U.S. News & World Report is the preferred outlet for business school rankings, a peer-reviewed study found.
Graduates from business schools ranked high by the news magazine often earned higher salaries, on average, than graduates from lower-ranked schools, according to the study. The research also said U.S. News business school rankings were more objective than those by Bloomberg Businessweek or the Financial Times.
Iacobucci measured whether MBA graduates from high-ranked schools collected higher salaries than graduates of lower-ranked schools in their first job after graduating:
For each higher U.S. News rank, a school's graduates earned $908.03 more in yearly salary, on average, at their first jobs following business school for the most recent year of data.
Every rank improvement for a school in the Financial Times rankings translated to, on average, $377.58 more, and in the Businessweek rankings, $605.27 more.

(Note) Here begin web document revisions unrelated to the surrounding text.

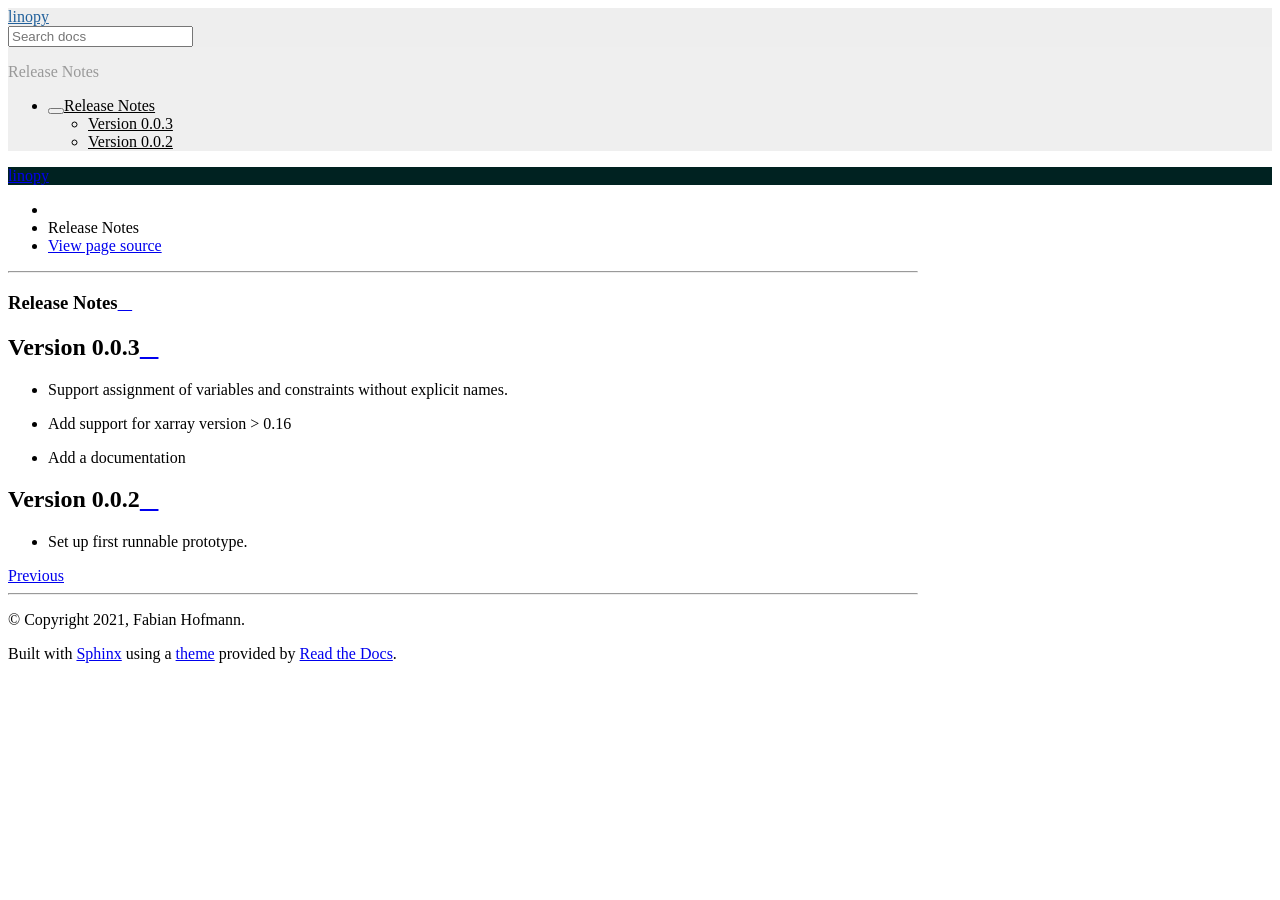
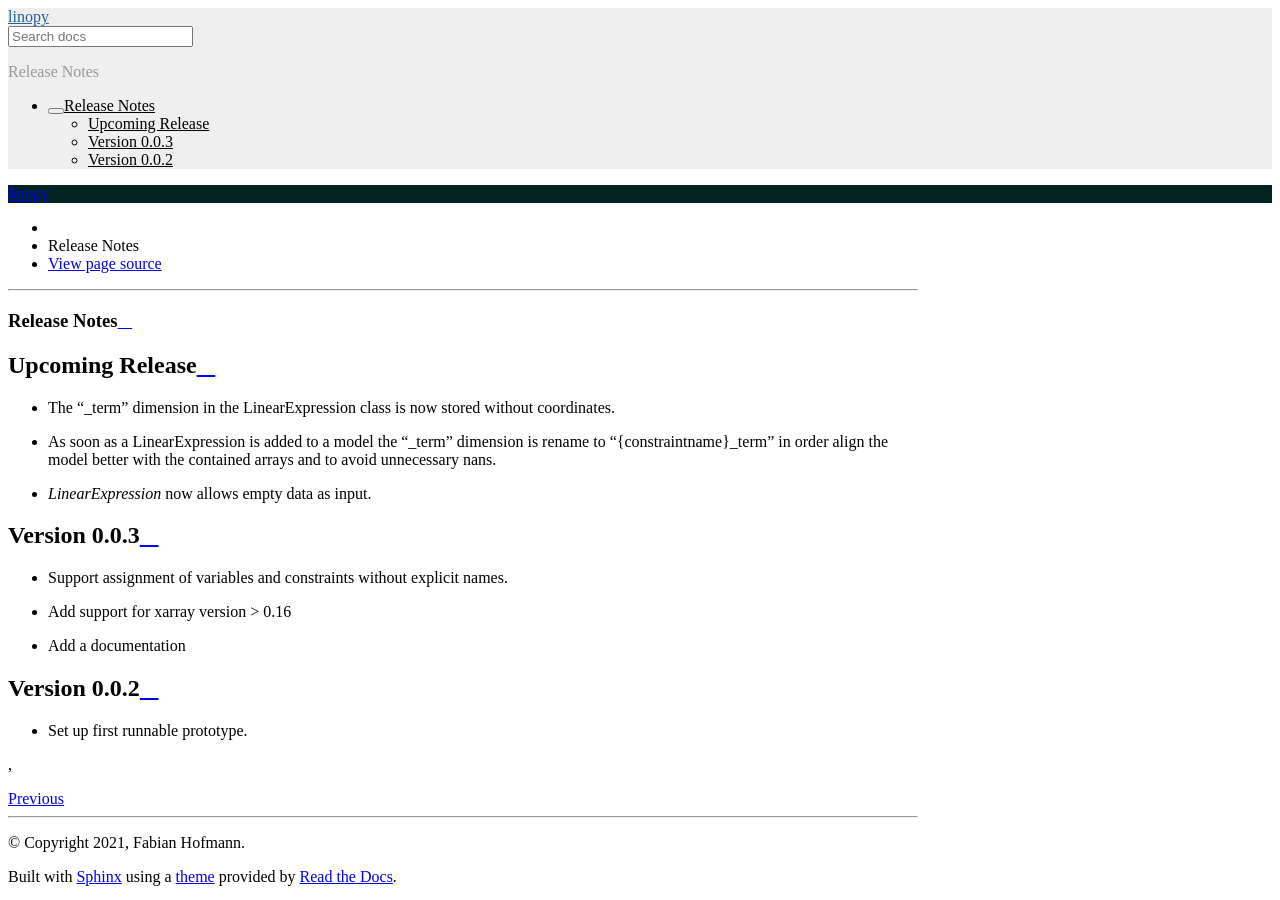
Before and after one commit to PyPSA/linopy, a Sphinx documentation site: the page built from doc/release_notes.rst, in a window 1280 px wide. Built offline with Sphinx 7.4.7 and the Read the Docs theme 2.0.0, drawn with Linux system fonts in a browser that asks for light colours; pages that are not in the unit, such as notebooks, are missing from menus.

Commit message:
update release notes

```diff
--- a/doc/release_notes.rst
+++ b/doc/release_notes.rst
@@ -1,8 +1,16 @@
 Release Notes
 =============
 
+Upcoming Release
+----------------
+
+* The "_term" dimension in the LinearExpression class is now stored without coordinates.
+* As soon as a LinearExpression is added to a model the "_term" dimension is rename to "{constraintname}_term" in order align the model better with the contained arrays and to avoid unnecessary nans.
+* `LinearExpression` now allows empty data as input.
+
+
 Version 0.0.3
------
+-------------
 
 * Support assignment of variables and constraints without explicit names.
 * Add support for xarray version > 0.16
@@ -12,3 +20,4 @@ Version 0.0.2
 -------------
 
 * Set up first runnable prototype.
+,
```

The study found that "schools that charge more, spend more, and sit on larger nest eggs, are those that are better ranked." But the study cautioned that the correlation didn't necessarily mean wealth caused top schools to be better.
The study praised U.S. News for publishing business school scores in addition to ranks and said it was the "strongest ranking in terms of objectivity."
U.S. News' college rankings began in 1983. The magazine has ranked business programs since 1990. Businessweek began its business school rankings in 1988, and the Financial Times started in 1999.
The general college and university rankings often take heat from college administrators, who say they have too much influence. College and high school counselors say the rankings confuse new college students and pressure institutions "to invest in strategies to maintain their rankings," according to a survey by the National Association for College Admission Counseling.
A 2007 study published by the Law School Admission Council found rankings cause schools to "redistribute resources, alter the activities and job requirements of the organization, and develop strategies to 'game' the rankings." Rankings by multiple outlets prevent a dominant publication like U.S. News from becoming too powerful, the study said.
A disclosure in the study by Iacobucci said she did not receive any financial support from the publications studied, and has no potential conflicts of interest.